Minneapolis — The Metrodome brings back sweet memories for Kentucky.
The Wildcats passed through the dome in 1996 on their way to the national championship. They beat Utah 101-70 and earned a trip to the Final Four by defeating Tim Duncan and Wake Forest, 83-63. Kentucky is 30-6 in domes.
Yet the cavernous, 21-year-old building remains one of the least-popular venues in sports. The NFL's Minnesota Vikings, baseball's Minnesota Twins and the University of Minnesota football team are all looking for new stadiums.
To accommodate seating for the basketball court, which takes up only about half of the artificial turf surface, crews have installed bleachers across from the benches and closed off some of the stadium seats behind them.
Wisconsin guard Kirk Penney was asked if it's tough to get his bearings in the Metrodome.
"Yeah, it's a dome," he said. "It's just getting the feel for it. You've just got to go out there. There is a little difference, but once you get a feel for it, it's fine.
"If you're put here, you've just got to make do."
Marquette star Dwyane Wade said his team already had tried to get accustomed to the unusual setting.
"We try to get used to the rims and the atmosphere. We don't worry about what's in the background, though, only the orange rim and the ball."
At least one Wisconsin player was pretty excited to play in the dome. Freshman forward Andreas Helmigk just wasn't sure which dome it is.
"To come from a small town in Austria and now I'm in the Sweet 16, now I'm playing in the Superdome, where the Vikings play."
Anaheim, Calif. -- Notre Dame's Mike Brey is keeping some impressive company at the West Regional.
His fellow coaches in Anaheim are Arizona's Lute Olson, a basketball Hall of Fame member, Duke's Mike Krzyzewski and Roy Williams of Kansas.
"Mike just knows people, he's just really a good guy," Krzyzewski said.
Brey spent eight years as a Duke assistant under Krzyzewski before getting his first head coaching job at Delaware. Brey came to Notre Dame three years ago.
"You use all three of them as models. Certainly, my eight years in Durham with Mike had a huge influence on me," Brey said Wednesday.
What did he learn?
"The first thing would be get a lot of good players," he said. "The daily competition and intensity that you need to run a program at this level, Mike was a great example of that. One of the things he made very clear when he hired me back in '87 was he didn't want anybody coming down there who didn't want to be a head coach."
Minneapolis -- A newspaper reported Wednesday that former Wisconsin coach Dick Bennett will become the next coach at Washington State.
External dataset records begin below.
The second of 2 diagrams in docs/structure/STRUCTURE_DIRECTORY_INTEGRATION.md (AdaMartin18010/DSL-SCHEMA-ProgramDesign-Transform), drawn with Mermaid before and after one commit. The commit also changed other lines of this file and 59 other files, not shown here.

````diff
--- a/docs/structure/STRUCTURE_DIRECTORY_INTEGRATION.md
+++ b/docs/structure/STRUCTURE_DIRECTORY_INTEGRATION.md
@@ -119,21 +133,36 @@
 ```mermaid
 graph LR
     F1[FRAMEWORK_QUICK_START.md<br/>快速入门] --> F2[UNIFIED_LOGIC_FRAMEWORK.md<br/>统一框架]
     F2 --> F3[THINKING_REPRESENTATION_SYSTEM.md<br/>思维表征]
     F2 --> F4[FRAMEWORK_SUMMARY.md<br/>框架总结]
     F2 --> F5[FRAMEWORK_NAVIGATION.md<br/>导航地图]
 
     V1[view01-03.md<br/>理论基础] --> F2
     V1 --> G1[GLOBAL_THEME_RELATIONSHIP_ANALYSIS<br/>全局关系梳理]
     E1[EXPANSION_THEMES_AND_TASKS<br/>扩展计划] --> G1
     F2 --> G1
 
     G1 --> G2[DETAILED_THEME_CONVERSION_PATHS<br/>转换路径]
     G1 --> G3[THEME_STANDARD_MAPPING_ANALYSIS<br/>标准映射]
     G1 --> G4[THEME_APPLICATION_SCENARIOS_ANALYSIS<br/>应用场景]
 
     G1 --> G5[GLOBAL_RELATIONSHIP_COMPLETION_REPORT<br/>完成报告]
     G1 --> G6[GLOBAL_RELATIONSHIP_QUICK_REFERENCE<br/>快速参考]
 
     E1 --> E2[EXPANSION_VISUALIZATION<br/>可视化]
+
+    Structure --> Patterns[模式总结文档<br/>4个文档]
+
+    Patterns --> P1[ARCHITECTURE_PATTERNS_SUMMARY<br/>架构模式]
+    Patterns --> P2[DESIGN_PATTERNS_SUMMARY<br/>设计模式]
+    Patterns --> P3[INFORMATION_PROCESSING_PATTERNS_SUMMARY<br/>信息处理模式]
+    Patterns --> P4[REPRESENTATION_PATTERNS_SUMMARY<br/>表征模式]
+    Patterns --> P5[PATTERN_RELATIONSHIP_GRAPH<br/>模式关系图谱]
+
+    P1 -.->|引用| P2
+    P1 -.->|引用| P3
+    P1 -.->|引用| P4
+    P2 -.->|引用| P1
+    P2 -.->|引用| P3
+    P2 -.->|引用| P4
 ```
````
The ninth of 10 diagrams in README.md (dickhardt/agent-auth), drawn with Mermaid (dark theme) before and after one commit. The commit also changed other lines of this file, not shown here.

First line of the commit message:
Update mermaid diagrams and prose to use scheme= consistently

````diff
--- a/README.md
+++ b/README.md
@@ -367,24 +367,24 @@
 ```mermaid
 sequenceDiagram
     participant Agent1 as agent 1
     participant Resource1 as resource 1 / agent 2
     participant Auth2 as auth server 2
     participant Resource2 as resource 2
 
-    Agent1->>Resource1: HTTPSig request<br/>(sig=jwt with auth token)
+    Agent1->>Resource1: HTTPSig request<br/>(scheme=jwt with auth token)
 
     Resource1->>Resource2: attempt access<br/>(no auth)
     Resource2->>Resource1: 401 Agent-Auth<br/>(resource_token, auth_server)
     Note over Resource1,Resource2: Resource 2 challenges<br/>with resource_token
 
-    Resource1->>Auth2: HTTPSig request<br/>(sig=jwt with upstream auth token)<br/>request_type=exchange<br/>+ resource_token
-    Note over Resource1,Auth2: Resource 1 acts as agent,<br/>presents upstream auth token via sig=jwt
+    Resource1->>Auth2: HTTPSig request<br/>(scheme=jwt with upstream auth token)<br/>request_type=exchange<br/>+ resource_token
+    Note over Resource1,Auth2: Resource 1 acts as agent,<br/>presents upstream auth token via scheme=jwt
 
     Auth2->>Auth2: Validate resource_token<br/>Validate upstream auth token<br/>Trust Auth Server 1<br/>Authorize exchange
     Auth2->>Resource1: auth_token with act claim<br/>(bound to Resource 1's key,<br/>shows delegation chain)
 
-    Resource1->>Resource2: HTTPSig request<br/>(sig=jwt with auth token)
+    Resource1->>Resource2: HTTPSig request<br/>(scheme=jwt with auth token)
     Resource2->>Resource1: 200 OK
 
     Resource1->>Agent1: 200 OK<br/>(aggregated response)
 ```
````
The Wisconsin State Journal in Madison, quoting an unidentified source, said the school plans to introduce Bennett as coach Saturday.
According to the Spokane Spokesman Review, sources in Washington State's athletic department said Bennett, whose son Tony is an assistant coach with the Badgers, is a strong candidate for the job.
The elder Bennett left coaching in 2000 and still resides in Madison, Wis. Badgers guard and New Zealand native Kirk Penney was one of the players Dick Bennett lured to Wisconsin.
"He's a great coach and if he feels the urge again, that's wonderful. He's one of the best," Penney said. "I support him, absolutely. I love playing with him, if he feels he wants to get back into the game, that's great."
Extra points: Marquette freshman guard Jared Sichting is the son of Minnesota Timberwolves assistant Jerry Sichting. ... Marquette coach Tom Crean spent the 1994-95 season with Pittsburgh. "It's a special game because we're in the Sweet 16 and I have a ton of respect for Pittsburgh. ... I loved the time I spent with Ralph Willard there. I enjoyed my time there. I've always been a city of Pittsburgh and University of Pittsburgh fan." ... Pittsburgh coach Ben Howland told his team he has a plan similar to that of Marquette's most famous coach. "I've told them that we want to win the whole thing and I want to be the next Al McGuire and retire at age 45 and get right into television ... really have some fun and make the big money," Howland said.